◆ **Data for this task**:

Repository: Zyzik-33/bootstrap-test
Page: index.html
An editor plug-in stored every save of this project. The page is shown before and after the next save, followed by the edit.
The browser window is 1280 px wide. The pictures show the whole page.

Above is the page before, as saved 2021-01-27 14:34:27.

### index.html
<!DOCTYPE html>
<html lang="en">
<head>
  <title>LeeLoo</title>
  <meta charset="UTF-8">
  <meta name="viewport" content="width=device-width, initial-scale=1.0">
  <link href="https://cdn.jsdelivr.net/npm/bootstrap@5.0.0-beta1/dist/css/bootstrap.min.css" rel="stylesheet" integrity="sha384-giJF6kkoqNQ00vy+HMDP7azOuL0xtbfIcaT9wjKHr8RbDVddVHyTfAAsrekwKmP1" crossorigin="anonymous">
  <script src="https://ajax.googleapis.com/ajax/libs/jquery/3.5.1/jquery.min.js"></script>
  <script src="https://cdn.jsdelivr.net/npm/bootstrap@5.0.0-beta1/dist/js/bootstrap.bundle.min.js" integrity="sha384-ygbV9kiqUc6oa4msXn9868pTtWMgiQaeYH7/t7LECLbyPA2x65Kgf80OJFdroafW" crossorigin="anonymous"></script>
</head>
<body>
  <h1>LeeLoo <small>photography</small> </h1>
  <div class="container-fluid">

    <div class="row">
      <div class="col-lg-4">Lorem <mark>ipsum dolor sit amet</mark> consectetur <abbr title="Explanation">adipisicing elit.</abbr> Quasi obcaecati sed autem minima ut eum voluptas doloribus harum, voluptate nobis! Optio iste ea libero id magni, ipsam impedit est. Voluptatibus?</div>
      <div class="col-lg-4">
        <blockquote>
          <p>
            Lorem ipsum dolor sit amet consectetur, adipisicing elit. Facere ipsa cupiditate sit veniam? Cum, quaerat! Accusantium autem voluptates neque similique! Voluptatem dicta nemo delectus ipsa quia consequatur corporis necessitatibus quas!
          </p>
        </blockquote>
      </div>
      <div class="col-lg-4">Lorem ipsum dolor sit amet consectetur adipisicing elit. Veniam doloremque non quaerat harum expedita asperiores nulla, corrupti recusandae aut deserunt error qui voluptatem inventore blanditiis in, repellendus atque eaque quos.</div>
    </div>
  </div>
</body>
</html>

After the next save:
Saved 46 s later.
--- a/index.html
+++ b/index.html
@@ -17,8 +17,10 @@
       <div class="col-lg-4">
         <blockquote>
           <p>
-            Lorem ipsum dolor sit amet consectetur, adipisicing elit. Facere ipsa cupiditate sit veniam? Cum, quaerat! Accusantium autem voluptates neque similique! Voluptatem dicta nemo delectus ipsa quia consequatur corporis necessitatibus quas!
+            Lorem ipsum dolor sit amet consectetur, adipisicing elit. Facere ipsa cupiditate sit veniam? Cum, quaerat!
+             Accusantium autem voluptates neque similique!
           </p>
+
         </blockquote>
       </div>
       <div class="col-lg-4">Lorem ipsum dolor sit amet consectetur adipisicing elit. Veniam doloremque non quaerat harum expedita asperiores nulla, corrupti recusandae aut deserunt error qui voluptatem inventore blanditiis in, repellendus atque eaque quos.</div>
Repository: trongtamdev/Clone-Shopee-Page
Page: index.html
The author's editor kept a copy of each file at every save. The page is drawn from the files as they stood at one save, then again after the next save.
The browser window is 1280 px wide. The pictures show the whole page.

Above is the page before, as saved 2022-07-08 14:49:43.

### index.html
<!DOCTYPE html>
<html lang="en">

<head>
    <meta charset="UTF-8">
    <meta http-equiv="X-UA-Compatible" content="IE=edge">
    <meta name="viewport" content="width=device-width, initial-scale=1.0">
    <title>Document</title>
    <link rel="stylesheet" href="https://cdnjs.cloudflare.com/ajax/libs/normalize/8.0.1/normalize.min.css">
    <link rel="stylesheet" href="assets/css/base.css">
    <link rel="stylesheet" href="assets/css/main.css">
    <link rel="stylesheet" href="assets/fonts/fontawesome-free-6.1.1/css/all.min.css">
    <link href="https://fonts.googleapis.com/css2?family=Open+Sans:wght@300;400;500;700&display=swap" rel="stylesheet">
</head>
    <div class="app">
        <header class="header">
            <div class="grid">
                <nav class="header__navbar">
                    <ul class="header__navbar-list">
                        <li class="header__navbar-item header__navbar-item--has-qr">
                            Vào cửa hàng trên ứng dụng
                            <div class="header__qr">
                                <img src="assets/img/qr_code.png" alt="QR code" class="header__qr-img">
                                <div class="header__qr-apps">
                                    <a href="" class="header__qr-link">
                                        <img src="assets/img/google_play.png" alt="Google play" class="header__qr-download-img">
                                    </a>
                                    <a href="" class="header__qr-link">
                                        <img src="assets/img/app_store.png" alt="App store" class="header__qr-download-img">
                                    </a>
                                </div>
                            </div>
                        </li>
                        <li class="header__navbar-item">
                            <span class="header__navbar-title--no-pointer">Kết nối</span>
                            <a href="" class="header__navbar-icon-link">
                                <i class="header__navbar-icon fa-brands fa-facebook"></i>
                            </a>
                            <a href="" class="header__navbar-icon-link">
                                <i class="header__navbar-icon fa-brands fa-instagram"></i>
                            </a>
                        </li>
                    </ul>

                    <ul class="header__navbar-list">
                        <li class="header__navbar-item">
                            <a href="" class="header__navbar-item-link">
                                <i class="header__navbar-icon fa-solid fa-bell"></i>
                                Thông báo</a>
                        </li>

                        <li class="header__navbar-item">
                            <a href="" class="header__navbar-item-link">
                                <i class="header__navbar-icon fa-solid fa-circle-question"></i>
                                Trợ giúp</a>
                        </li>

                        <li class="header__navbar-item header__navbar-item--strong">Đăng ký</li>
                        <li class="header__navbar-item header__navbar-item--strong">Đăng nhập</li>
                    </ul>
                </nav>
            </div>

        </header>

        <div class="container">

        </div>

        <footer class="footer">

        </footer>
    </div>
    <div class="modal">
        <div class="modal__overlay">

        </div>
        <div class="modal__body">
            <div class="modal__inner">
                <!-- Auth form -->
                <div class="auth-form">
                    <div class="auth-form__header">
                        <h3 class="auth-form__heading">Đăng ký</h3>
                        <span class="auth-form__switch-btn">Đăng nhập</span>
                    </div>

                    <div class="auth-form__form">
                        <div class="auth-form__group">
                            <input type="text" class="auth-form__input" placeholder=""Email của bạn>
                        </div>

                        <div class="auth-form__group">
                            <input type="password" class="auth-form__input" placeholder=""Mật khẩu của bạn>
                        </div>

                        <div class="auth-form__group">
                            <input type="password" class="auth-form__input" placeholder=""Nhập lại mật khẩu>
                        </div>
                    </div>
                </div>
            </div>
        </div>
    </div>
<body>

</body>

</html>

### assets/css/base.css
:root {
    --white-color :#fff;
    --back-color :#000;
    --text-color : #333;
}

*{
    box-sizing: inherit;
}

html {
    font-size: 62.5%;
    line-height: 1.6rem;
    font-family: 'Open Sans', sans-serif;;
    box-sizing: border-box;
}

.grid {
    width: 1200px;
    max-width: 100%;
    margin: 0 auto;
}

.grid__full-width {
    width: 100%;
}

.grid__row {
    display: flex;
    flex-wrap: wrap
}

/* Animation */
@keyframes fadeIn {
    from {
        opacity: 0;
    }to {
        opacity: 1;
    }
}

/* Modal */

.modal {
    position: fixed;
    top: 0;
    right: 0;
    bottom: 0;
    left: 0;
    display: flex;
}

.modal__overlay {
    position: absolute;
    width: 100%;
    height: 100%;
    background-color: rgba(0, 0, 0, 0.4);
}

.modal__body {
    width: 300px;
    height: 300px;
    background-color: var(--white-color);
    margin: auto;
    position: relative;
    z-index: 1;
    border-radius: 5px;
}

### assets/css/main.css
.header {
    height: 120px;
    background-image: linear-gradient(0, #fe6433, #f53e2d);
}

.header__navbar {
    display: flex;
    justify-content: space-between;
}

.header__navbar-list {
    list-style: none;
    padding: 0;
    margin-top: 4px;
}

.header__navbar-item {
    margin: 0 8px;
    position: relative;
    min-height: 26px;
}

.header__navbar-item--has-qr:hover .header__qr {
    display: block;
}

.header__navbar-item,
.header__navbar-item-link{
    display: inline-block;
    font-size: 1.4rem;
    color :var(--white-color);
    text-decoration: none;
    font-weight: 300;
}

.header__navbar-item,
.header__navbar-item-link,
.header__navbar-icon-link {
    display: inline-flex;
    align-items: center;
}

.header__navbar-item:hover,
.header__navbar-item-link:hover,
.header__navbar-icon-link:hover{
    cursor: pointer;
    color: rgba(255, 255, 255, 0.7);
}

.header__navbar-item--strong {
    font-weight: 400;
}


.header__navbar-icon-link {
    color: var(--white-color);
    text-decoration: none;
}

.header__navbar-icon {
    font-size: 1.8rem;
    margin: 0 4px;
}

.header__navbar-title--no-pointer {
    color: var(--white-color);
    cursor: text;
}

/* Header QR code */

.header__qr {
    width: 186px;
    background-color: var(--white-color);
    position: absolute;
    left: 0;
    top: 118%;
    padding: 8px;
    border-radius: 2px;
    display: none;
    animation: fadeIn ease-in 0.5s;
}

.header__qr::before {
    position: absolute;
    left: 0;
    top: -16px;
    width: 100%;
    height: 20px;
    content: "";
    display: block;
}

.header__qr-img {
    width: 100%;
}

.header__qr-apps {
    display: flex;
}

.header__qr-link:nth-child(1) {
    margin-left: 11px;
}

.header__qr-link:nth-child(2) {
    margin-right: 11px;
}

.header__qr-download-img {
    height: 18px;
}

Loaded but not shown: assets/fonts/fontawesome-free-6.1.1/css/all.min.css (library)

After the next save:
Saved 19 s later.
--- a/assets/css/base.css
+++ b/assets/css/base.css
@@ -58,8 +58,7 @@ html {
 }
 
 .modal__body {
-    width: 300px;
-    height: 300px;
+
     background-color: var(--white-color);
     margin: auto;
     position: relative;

◆ **Brief**: Wherever the string "margin" appears in the entries, copy that line.

◆ **Solution below**:
    margin: 0 auto;
    margin: auto;
    margin-top: 4px;
    margin: 0 8px;
    margin: 0 4px;
    margin-left: 11px;
    margin-right: 11px;
     margin: auto;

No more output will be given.